**Problem to solve:**
Return the listing below unchanged, minus its pictures.

[Start of Attachment]

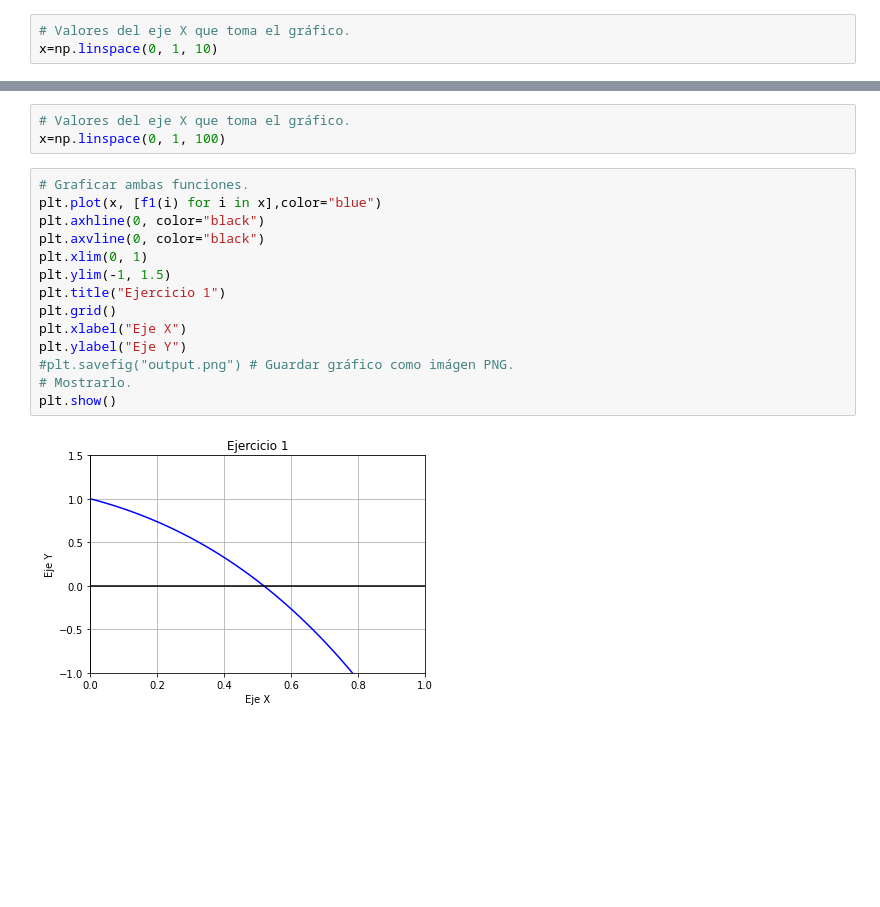
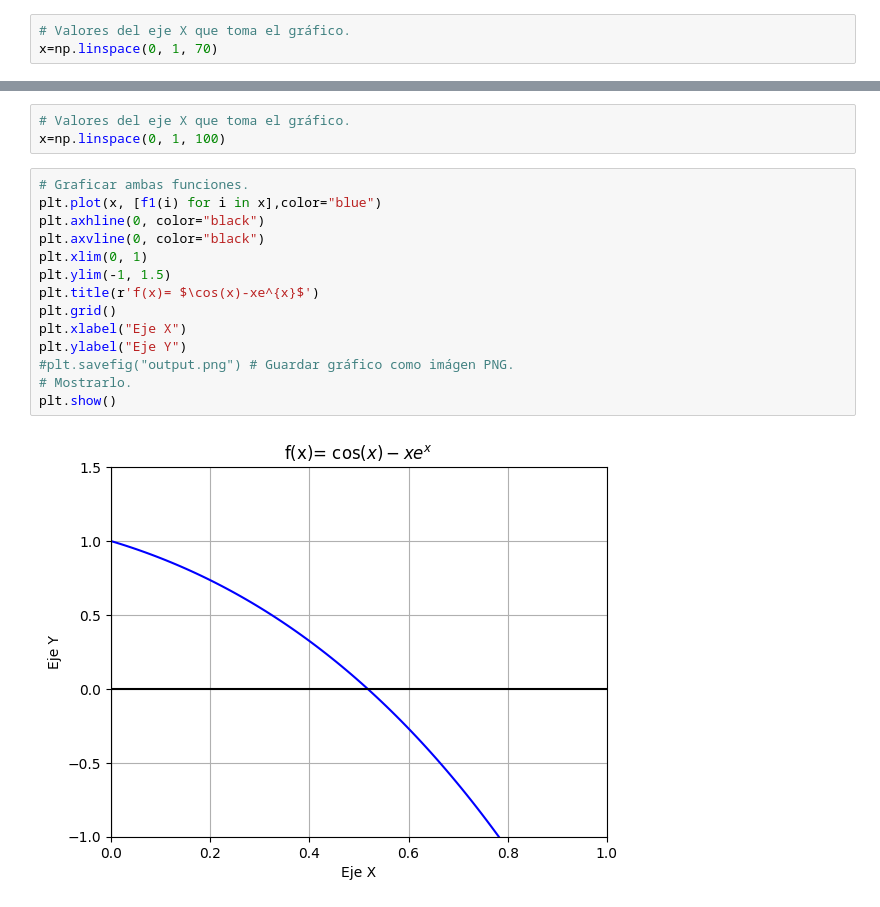
Before and after one commit to ACoronaGuzman/Metodos, a Jupyter notebook: Actividad_1.ipynb, the cells around one changed output, grey strips where cells are left out. Saved outputs shown, nothing was run; the diff lists cells and outputs as text; blank space fills up the shorter version.

```diff
--- a/Actividad_1.ipynb
+++ b/Actividad_1.ipynb
@@ -9,7 +9,7 @@ def f2(x):
     return 10**x -x-4
 # %%
 # Valores del eje X que toma el gráfico.
-x=np.linspace(0, 1, 10)
+x=np.linspace(0, 1, 70)
 # %%
 # Graficar ambas funciones.
 plt.plot(x, [f2(i) for i in x],color="green")
@@ -91,16 +91,16 @@ x=np.linspace(0, 1, 100)
 # %%
 # Graficar ambas funciones.
 plt.plot(x, [f1(i) for i in x],color="blue")
 plt.axhline(0, color="black")
 plt.axvline(0, color="black")
 plt.xlim(0, 1)
 plt.ylim(-1, 1.5)
-plt.title("Ejercicio 1")
+plt.title(r'f(x)= $\cos(x)-xe^{x}$')
 plt.grid()
 plt.xlabel("Eje X")
 plt.ylabel("Eje Y")
 #plt.savefig("output.png") # Guardar gráfico como imágen PNG.
 # Mostrarlo.
 plt.show()
 # %% [output]
-[figure, old version]
+[figure, new version]
```
Also changed, not shown: parts of 2 cells of this notebook.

[End of Attachment]

**Task answer:**
Before and after one commit to ACoronaGuzman/Metodos, a Jupyter notebook: Actividad_1.ipynb, the cells around one changed output, grey strips where cells are left out. Saved outputs shown, nothing was run; the diff lists cells and outputs as text; blank space fills up the shorter version.

```diff
--- a/Actividad_1.ipynb
+++ b/Actividad_1.ipynb
@@ -9,7 +9,7 @@ def f2(x):
     return 10**x -x-4
 # %%
 # Valores del eje X que toma el gráfico.
-x=np.linspace(0, 1, 10)
+x=np.linspace(0, 1, 70)
 # %%
 # Graficar ambas funciones.
 plt.plot(x, [f2(i) for i in x],color="green")
@@ -91,16 +91,16 @@ x=np.linspace(0, 1, 100)
 # %%
 # Graficar ambas funciones.
 plt.plot(x, [f1(i) for i in x],color="blue")
 plt.axhline(0, color="black")
 plt.axvline(0, color="black")
 plt.xlim(0, 1)
 plt.ylim(-1, 1.5)
-plt.title("Ejercicio 1")
+plt.title(r'f(x)= $\cos(x)-xe^{x}$')
 plt.grid()
 plt.xlabel("Eje X")
 plt.ylabel("Eje Y")
 #plt.savefig("output.png") # Guardar gráfico como imágen PNG.
 # Mostrarlo.
 plt.show()
 # %% [output]
-[figure, old version]
+[figure, new version]
```
Also changed, not shown: parts of 2 cells of this notebook.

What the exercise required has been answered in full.